Quite frankly, I know I can harp on about owl eyes, but anyone who can make the most of an owl’s derriere in such a stylish manner deserves much applause and acclaim. And here’s hoping that Nina’s plans to design her own “nursery range, from bedding to wallpapers and not forgetting, cuddly toys” comes to fruition quickly and successfully.
I’ll keep you posted with any Little Blue Elephant updates here and on Twitter. But in the meantime, you can seek out Nina’s creations via her Folksy shop here, and her Facebook page here. And don’t forget to check out her latest designs on Flickr, follow her on Twitter or read her blog for more background information on how she sources her materials and where she draws her inspiration from.
It feels like the last few posts have been vaguely baby-related, so I’m going with the flow and adding one more post of small person-related niceness before reverting to some serious pear indulgence for larger people (watch this space). Anyhow, back to owls, and toys. Ahem.

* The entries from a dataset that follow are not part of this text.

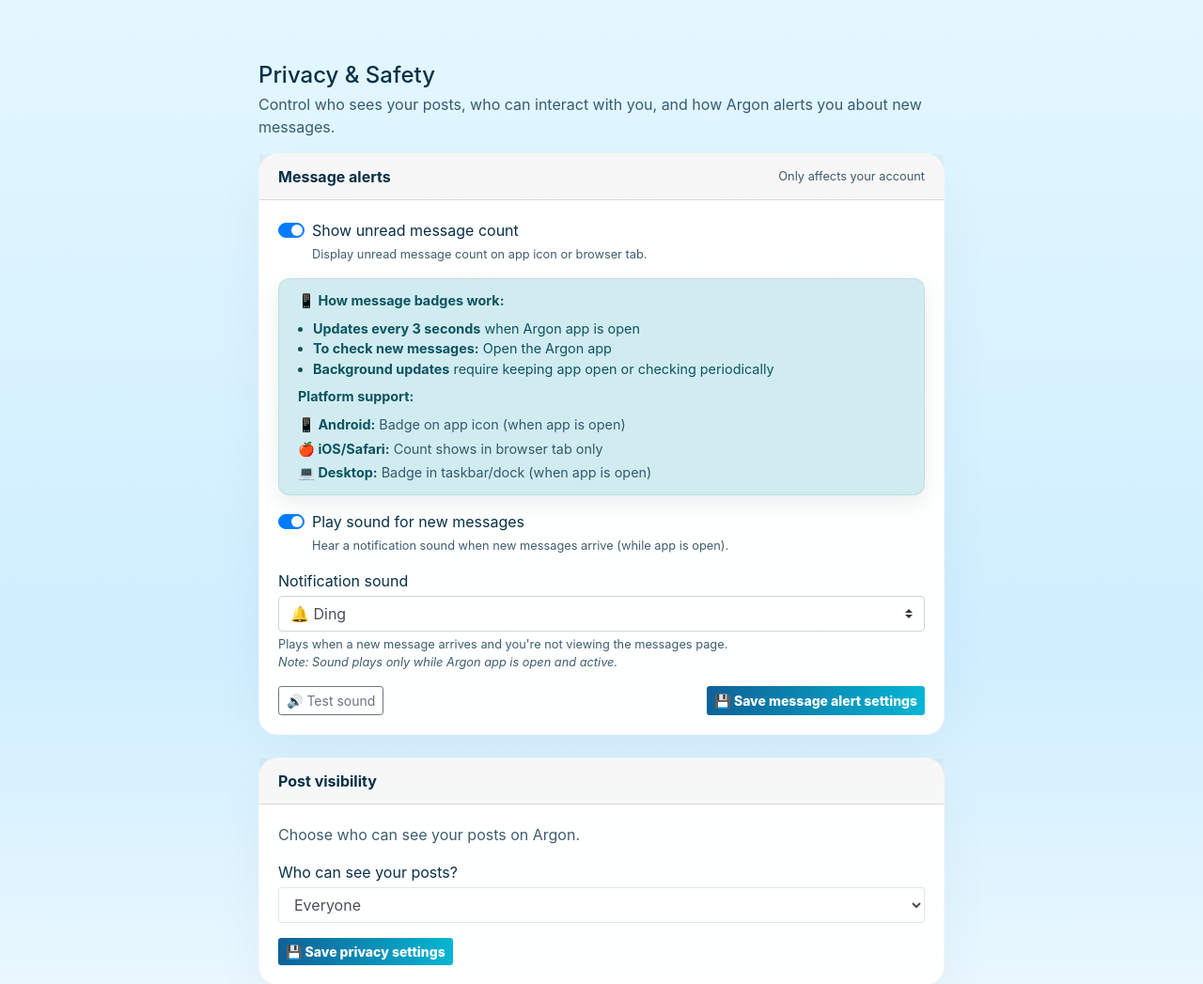
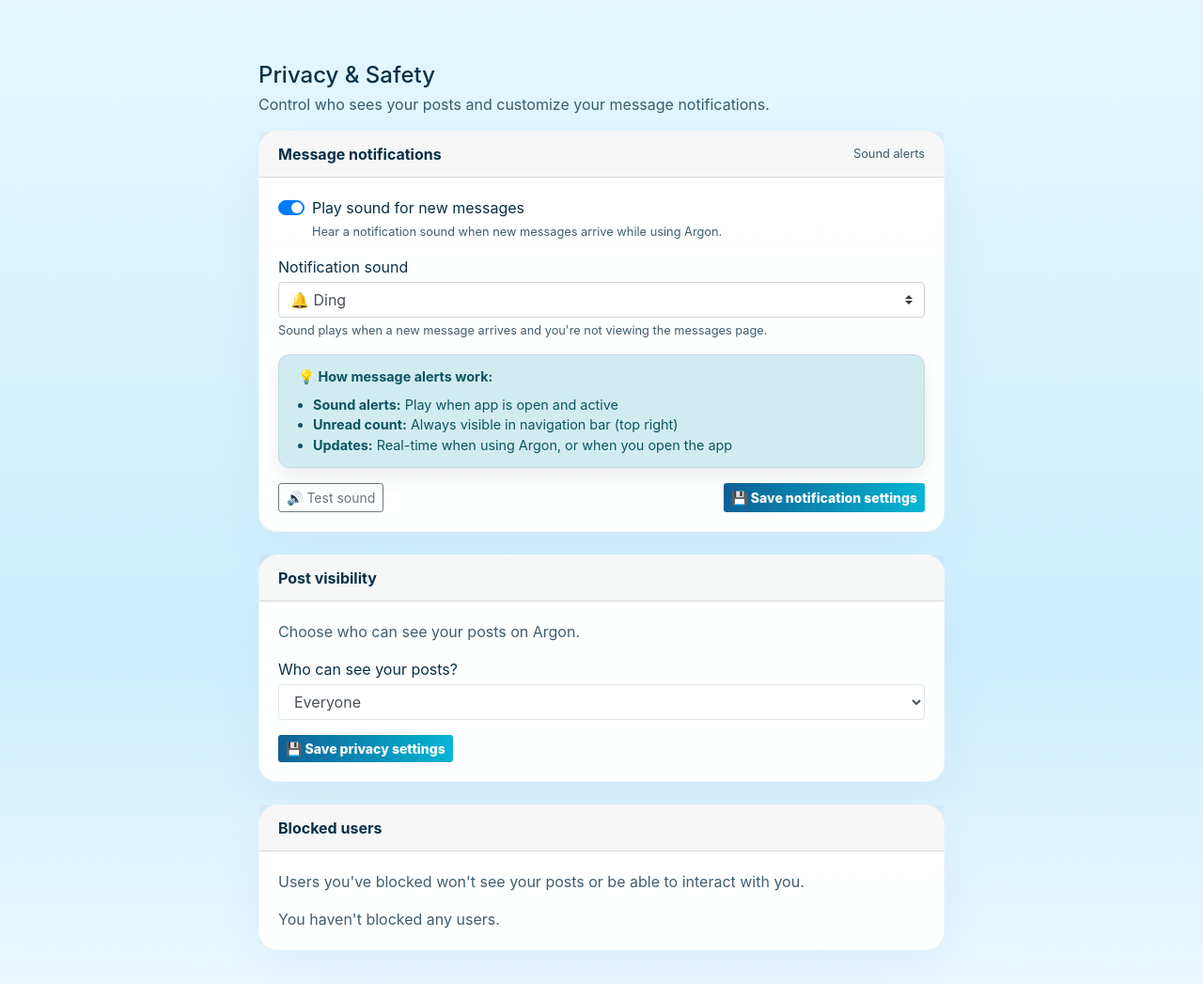
Before and after one commit to mahmudurrahman-beep/network, a Django app: page /privacy-settings/ in a window 1280 px wide. Shown: the part 64-1111 px from the top of the page at 94% size. Run offline with Django 3.2, Linux system fonts and the light colour scheme; a user stored in the database is signed in; data comes from the database, SQL or seed files in the repository; data that the repository does not hold is empty; some libraries are stand-ins or nearby versions.

Commit message:
Update privacy_settings.html

```diff
--- a/network/templates/network/privacy_settings.html
+++ b/network/templates/network/privacy_settings.html
@@ -1,31 +1,13 @@
 <!--
 ================================================================================
-ARGON SOCIAL NETWORK - PRIVACY & SAFETY SETTINGS
+ARGON SOCIAL NETWORK - PRIVACY & SAFETY SETTINGS (PATCHED VERSION)
 ================================================================================
 
 @file        privacy_settings.html
 @purpose     User privacy and safety configuration page
 @author      Argon Admin
 @date        February 2026
-@extends     network/layout.html
-@requires    Bootstrap 4, Font Awesome
-@context     request.user, privacy_form
-
-FEATURES:
-• Account privacy toggle (public/private)
-• Default post visibility settings
-• Tagging permissions control
-• Online status visibility toggle
-• Message notification preferences
-• Comment notification preferences
-
-SECURITY:
-• CSRF protection on forms
-• Authentication required
-• User-specific settings
-
-FILE LOCATION: templates/network/privacy_settings.html
-
+@version     PATCHED - Badge toggle removed
 ================================================================================
 -->
 
@@ -41,63 +23,19 @@ FILE LOCATION: templates/network/privacy_settings.html
       <div class="mb-3">
         <h2 class="h4 mb-1">Privacy &amp; Safety</h2>
         <p class="text-muted mb-0">
-          Control who sees your posts, who can interact with you, and how Argon alerts you about new messages.
+          Control who sees your posts and customize your message notifications.
         </p>
       </div>
 
-      <!-- Message alert settings -->
+      <!-- Message notification settings -->
       <div class="card shadow-sm border-0 mb-4">
         <div class="card-header d-flex justify-content-between align-items-center">
-          <span><strong>Message alerts</strong></span>
+          <span><strong>Message notifications</strong></span>
           <small class="text-muted d-none d-md-inline">
-            Only affects your account
+            Sound alerts
           </small>
         </div>
         <div class="card-body">
-
-          <!-- Badge toggle -->
-          <div class="form-group mb-3">
-            <div class="custom-control custom-switch">
-              <input
-                type="checkbox"
-                class="custom-control-input"
-                id="msgBadgeToggle"
-                {% if user.message_badge_enabled %}checked{% endif %}
-              >
-              <label class="custom-control-label" for="msgBadgeToggle">
-                <span class="font-weight-semibold">Show unread message count</span>
-                <small class="d-block text-muted mt-1">
-                  Display unread message count on app icon or browser tab.
-                </small>
-              </label>
-            </div>
-
-            <!-- ✅ NEW: Realistic badge behavior explanation -->
-            <div class="alert alert-info mt-3 mb-0" style="font-size: 0.9rem;">
-              <strong>📱 How message badges work:</strong>
-              <ul class="mb-2 mt-2 pl-3">
-                <li><strong>Updates every 3 seconds</strong> when Argon app is open</li>
-                <li><strong>To check new messages:</strong> Open the Argon app</li>
-                <li><strong>Background updates</strong> require keeping app open or checking periodically</li>
-              </ul>
-
-              <strong>Platform support:</strong>
-              <div class="mt-2">
-                <div class="mb-1">
-                  <strong>📱 Android:</strong>
-                  <span class="text-muted">Badge on app icon (when app is open)</span>
-                </div>
-                <div class="mb-1">
-                  <strong>🍎 iOS/Safari:</strong>
-                  <span class="text-muted">Count shows in browser tab only</span>
-                </div>
-                <div>
-                  <strong>💻 Desktop:</strong>
-                  <span class="text-muted">Badge in taskbar/dock (when app is open)</span>
-                </div>
-              </div>
-            </div>
-          </div>
 
           <!-- Sound toggle -->
           <div class="form-group mb-3">
@@ -111,7 +49,7 @@ FILE LOCATION: templates/network/privacy_settings.html
               <label class="custom-control-label" for="msgSoundToggle">
                 <span class="font-weight-semibold">Play sound for new messages</span>
                 <small class="d-block text-muted mt-1">
-                  Hear a notification sound when new messages arrive (while app is open).
+                  Hear a notification sound when new messages arrive while using Argon.
                 </small>
               </label>
             </div>
@@ -138,10 +76,18 @@ FILE LOCATION: templates/network/privacy_settings.html
               </option>
             </select>
             <small class="form-text text-muted">
-              Plays when a new message arrives and you're not viewing the messages page.
-              <br>
-              <em>Note: Sound plays only while Argon app is open and active.</em>
+              Sound plays when a new message arrives and you're not viewing the messages page.
             </small>
+          </div>
+
+          <!-- Info box about how message notifications work -->
+          <div class="alert alert-info mb-3" style="font-size: 0.9rem;">
+            <strong>💡 How message alerts work:</strong>
+            <ul class="mb-0 mt-2 pl-3">
+              <li><strong>Sound alerts:</strong> Play when app is open and active</li>
+              <li><strong>Unread count:</strong> Always visible in navigation bar (top right)</li>
+              <li><strong>Updates:</strong> Real-time when using Argon, or when you open the app</li>
+            </ul>
           </div>
 
           <div class="d-flex flex-column flex-sm-row justify-content-between">
@@ -149,7 +95,7 @@ FILE LOCATION: templates/network/privacy_settings.html
               🔊 Test sound
             </button>
             <button class="btn btn-primary btn-sm" id="msgSaveSettingsBtn">
-              💾 Save message alert settings
+              💾 Save notification settings
             </button>
           </div>
 
@@ -261,17 +207,16 @@ FILE LOCATION: templates/network/privacy_settings.html
   </div>
 </div>
 
-<!-- Inline JS for message alert settings -->
+<!-- Inline JS for message sound settings -->
 <script>
 document.addEventListener("DOMContentLoaded", function () {
-  const badgeToggle = document.getElementById("msgBadgeToggle");
   const soundToggle = document.getElementById("msgSoundToggle");
   const soundChoice = document.getElementById("msgSoundChoice");
   const soundChoiceGroup = document.getElementById("msgSoundChoiceGroup");
   const testSoundBtn = document.getElementById("msgTestSoundBtn");
   const saveSettingsBtn = document.getElementById("msgSaveSettingsBtn");
 
-  if (!badgeToggle || !soundToggle) {
+  if (!soundToggle) {
     return;
   }
 
@@ -300,20 +245,20 @@ document.addEventListener("DOMContentLoaded", function () {
     audio.volume = 0.3;
     audio.play().catch(function (err) {
       console.log('Sound play blocked:', err);
-      alert('🔊 Sound test: Tap anywhere on the page first, then try again (browser security).');
+      alert('🔊 Tap anywhere on the page first to enable sound, then try again.');
     });
   });
 
-  // Save settings
+  // Save settings (PATCHED - removed message_badge_enabled)
   saveSettingsBtn.addEventListener("click", function () {
     const payload = {
-      message_badge_enabled: badgeToggle.checked,
       message_sound_enabled: soundToggle.checked,
       message_sound_choice: soundChoice.value
     };
 
     // Disable button during save
     saveSettingsBtn.disabled = true;
+    const originalText = saveSettingsBtn.textContent;
     saveSettingsBtn.textContent = "Saving...";
 
     fetch("/api/update-message-settings/", {
@@ -327,18 +272,18 @@ document.addEventListener("DOMContentLoaded", function () {
       .then(function (r) { return r.json(); })
       .then(function (data) {
         if (data.status === "success") {
-          alert("✅ Message alert settings saved successfully!");
+          alert("✅ Notification settings saved!");
         } else {
           alert("❌ Error saving settings. Please try again.");
         }
       })
       .catch(function () {
-        alert("❌ Network error. Please check your connection and try again.");
+        alert("❌ Network error. Please check your connection.");
       })
       .finally(function () {
         // Re-enable button
         saveSettingsBtn.disabled = false;
-        saveSettingsBtn.textContent = "💾 Save message alert settings";
+        saveSettingsBtn.textContent = originalText;
       });
   });
 });
@@ -347,23 +292,13 @@ document.addEventListener("DOMContentLoaded", function () {
 
 <!--
 ================================================================================
-END OF privacy_settings.html - Author: Argon Admin
+END OF privacy_settings.html
 ================================================================================
 
-MAINTAINER: Argon Admin
-LAST UPDATED: February 2026
-
-CHANGES IN THIS VERSION:
-✅ Added realistic badge behavior explanation
-✅ Platform-specific guidance (Android, iOS, Desktop)
-✅ Honest about when badges/sounds work (app must be open)
-✅ Improved mobile responsiveness
-✅ Better error handling in save function
-✅ Enhanced sound test with user-friendly error message
-
-RELATED TEMPLATES:
-• profile.html - User profile
-• layout.html - Base template
+RELATED FILES:
+• main.js - Also needs patching (remove badge API code)
+• layout.html - No changes needed
+• views.py - No changes needed
 
 ================================================================================
 -->
```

I am very drawn to this first owl on today’s agenda. I mean, come on, it’s perched in a tree for starters, and look at its lovely printed cloth tummy (which is vintage William Morris fabric, stuffed with sheep’s wool) and fold-down beak. This owl is sold out on Etsy, but maybe Simmy Bains will sew up some new fledgling owlets in the future. In the meantime, check out her blog Echoes of a Dream, and cross your claws.
Next up is illustrator and picture book author Chris Haughton‘s owl toy. He designs lovely bags for one of my all-time fave fair trade fashion outlets, People Tree – woop. But if you need further proof of his niceness, then check out his blog post about Mahaguthi, who produce gorgeous fair trade handicrafts from Nepal. Chris (@chrishaughton) has written and illustrated a children’s book ‘A Bit Lost’ (which has just been published – you can grab yourself a copy here) and wanted to design a small fair trade soft toy to sell with the book that could be made by the women at Mahaguthi.
The result is the gorgeous owl toy above “made entirely from raw cotton, using all the traditional cottage industry techniques that Gandhi made famous. It is hand-spun into yarn, dyed, hand-woven and finally sewn all by the women at Mahaguthi.” Here’s hoping Chris’ publishers will agree to make this toy available to sell with his book – check out his blog post above for updates on that front.
To round things off, I couldn’t resist including this wonderful crocheted owl plushie by US-based delightful designer Ana Paula Rimoli (@anapaulaoli), who has a plethora of knitted lovlies for sale via her Etsy shop – Seriously Cute Crochet. Not much needs to be said: it’s seriously cute, it’s an owl, it’s crocheted. And bingo – it also comes in the form of a bag, which can only be a very good thing.